Adjectives of the First and Second
Declensions

Additional Reading

For additional information about adjectives, and a look ahead at comparatives and superlatives, read Chapter 4 of Black's It's Still Greek to Me. There are numerous examples in Greek - again, don't worry about trying to read them at this stage. Just get a feel for the overall content of the chapter.

Terms to Note:

  • adjective
  • three-termination adjective
  • two-termination adjective
  • compound adjective
  • consonant stem adjective
  • epsilon, iota, rho stem adjective
  • attributive adjective
  • ascriptive attributive position
  • restrictive attributive position
  • predicate adjective
  • predicate position
  • substantival adjective
  • grammatical/phonetic agreement
  • indefinite construction

Simple Rule for Adjectives with Nouns

Given a noun with the definite article:

If the article immediately precedes the adjective associated with the noun,
   the adjective is attributive.

If there is no article before the adjective associated with the noun,
   the adjective is predicate.

Vocabulary Pronuncation

Click in a section to hear the words in that section.

NOTE: In some cases the accent of the word undergoes a shift. You will notice this particularly in the feminine forms.
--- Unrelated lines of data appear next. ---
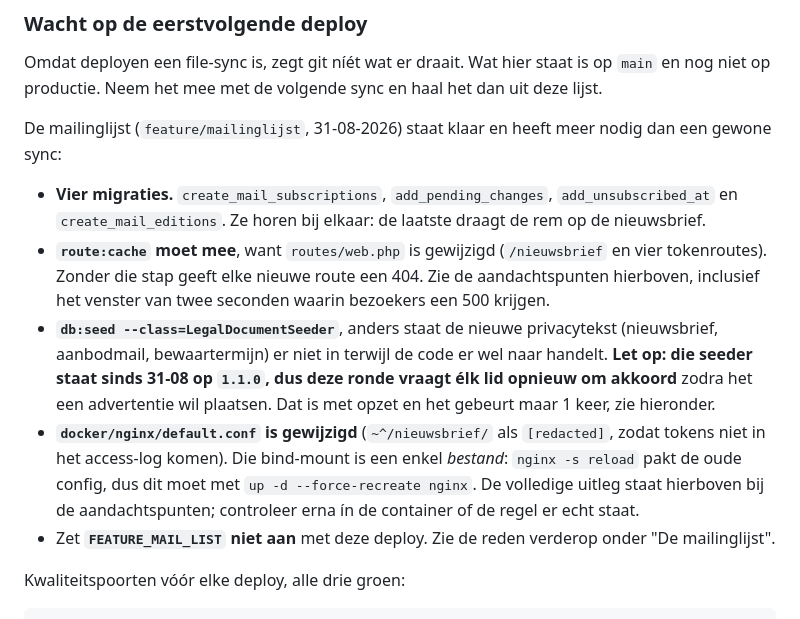
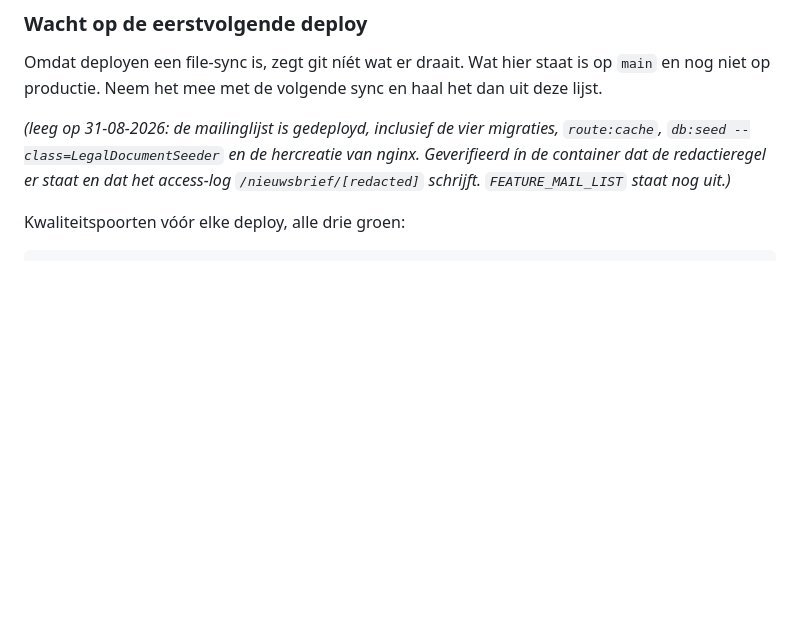
Before and after one commit to cloudmarktplaats/cloudmarktplaats, a Markdown page: AGENTS.md, the part around the change. Rendered like a GitHub page; blank space fills up the shorter version.

Commit message:
Clear the deploy list: the mailing list is on production
Vier migraties gedraaid, route:cache en de seeder erdoorheen, nginx
hercreeerd. Geverifieerd in de container: de redactieregel staat er en het
access-log schrijft /nieuwsbrief/[redacted], het token nul keer. De vlag staat
nog uit tot de LinkedIn-poll dicht is.

Co-Authored-By: Claude Opus 5 (1M context) <noreply@anthropic.com>

```diff
--- a/AGENTS.md
+++ b/AGENTS.md
@@ -64,28 +64,11 @@ Omdat deployen een file-sync is, zegt git níét wat er draait. Wat hier staat
 is op `main` en nog niet op productie. Neem het mee met de volgende sync en
 haal het dan uit deze lijst.
 
-De mailinglijst (`feature/mailinglijst`, 31-08-2026) staat klaar en heeft meer
-nodig dan een gewone sync:
-
-- **Vier migraties.** `create_mail_subscriptions`, `add_pending_changes`,
-  `add_unsubscribed_at` en `create_mail_editions`. Ze horen bij elkaar: de
-  laatste draagt de rem op de nieuwsbrief.
-- **`route:cache` moet mee**, want `routes/web.php` is gewijzigd (`/nieuwsbrief`
-  en vier tokenroutes). Zonder die stap geeft elke nieuwe route een 404. Zie de
-  aandachtspunten hierboven, inclusief het venster van twee seconden waarin
-  bezoekers een 500 krijgen.
-- **`db:seed --class=LegalDocumentSeeder`**, anders staat de nieuwe
-  privacytekst (nieuwsbrief, aanbodmail, bewaartermijn) er niet in terwijl de
-  code er wel naar handelt. **Let op: die seeder staat sinds 31-08 op `1.1.0`,
-  dus deze ronde vraagt élk lid opnieuw om akkoord** zodra het een advertentie
-  wil plaatsen. Dat is met opzet en het gebeurt maar 1 keer, zie hieronder.
-- **`docker/nginx/default.conf` is gewijzigd** (`~^/nieuwsbrief/` als
-  `[redacted]`, zodat tokens niet in het access-log komen). Die bind-mount is
-  een enkel *bestand*: `nginx -s reload` pakt de oude config, dus dit moet met
-  `up -d --force-recreate nginx`. De volledige uitleg staat hierboven bij de
-  aandachtspunten; controleer erna ín de container of de regel er echt staat.
-- Zet **`FEATURE_MAIL_LIST` niet aan** met deze deploy. Zie de reden verderop
-  onder "De mailinglijst".
+*(leeg op 31-08-2026: de mailinglijst is gedeployd, inclusief de vier
+migraties, `route:cache`, `db:seed --class=LegalDocumentSeeder` en de
+hercreatie van nginx. Geverifieerd ín de container dat de redactieregel er
+staat en dat het access-log `/nieuwsbrief/[redacted]` schrijft.
+`FEATURE_MAIL_LIST` staat nog uit.)*
 
 Kwaliteitspoorten vóór elke deploy, alle drie groen:
 
```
The rule for this accent shift is given in Black, section 184, pg. 197, 1c. The long final eta moves the accent from the antepenult syllable (3rd from last) to the penult syllable (2nd from last).

A. Consonant root adjectives
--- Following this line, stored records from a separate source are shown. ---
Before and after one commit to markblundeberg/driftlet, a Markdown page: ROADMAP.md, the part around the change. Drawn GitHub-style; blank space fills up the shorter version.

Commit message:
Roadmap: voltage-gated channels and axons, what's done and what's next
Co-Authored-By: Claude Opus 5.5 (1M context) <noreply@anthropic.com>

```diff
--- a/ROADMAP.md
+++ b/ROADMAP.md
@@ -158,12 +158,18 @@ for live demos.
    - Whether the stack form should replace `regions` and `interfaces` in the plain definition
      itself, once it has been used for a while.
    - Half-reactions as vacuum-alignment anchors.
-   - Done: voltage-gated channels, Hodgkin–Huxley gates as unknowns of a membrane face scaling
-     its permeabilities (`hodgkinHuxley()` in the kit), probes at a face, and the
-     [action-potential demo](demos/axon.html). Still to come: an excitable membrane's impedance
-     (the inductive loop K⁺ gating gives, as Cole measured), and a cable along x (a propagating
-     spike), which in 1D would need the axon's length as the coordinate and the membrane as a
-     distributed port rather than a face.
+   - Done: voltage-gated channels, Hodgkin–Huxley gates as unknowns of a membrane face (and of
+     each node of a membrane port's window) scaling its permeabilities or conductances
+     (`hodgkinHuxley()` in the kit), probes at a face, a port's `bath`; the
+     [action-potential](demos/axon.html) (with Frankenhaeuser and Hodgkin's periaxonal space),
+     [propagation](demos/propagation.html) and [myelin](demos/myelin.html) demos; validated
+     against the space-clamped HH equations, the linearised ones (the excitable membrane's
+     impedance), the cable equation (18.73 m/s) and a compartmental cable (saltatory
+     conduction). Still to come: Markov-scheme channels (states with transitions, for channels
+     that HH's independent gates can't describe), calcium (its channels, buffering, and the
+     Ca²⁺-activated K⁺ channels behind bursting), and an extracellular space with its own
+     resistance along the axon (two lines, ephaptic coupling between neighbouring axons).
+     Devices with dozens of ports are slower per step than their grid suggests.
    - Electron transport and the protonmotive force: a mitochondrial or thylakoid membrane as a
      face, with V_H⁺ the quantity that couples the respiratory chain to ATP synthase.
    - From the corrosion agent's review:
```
B. epsilon, iota, rho stem adjectives

C. Two-termination adjectives

Translation Exercises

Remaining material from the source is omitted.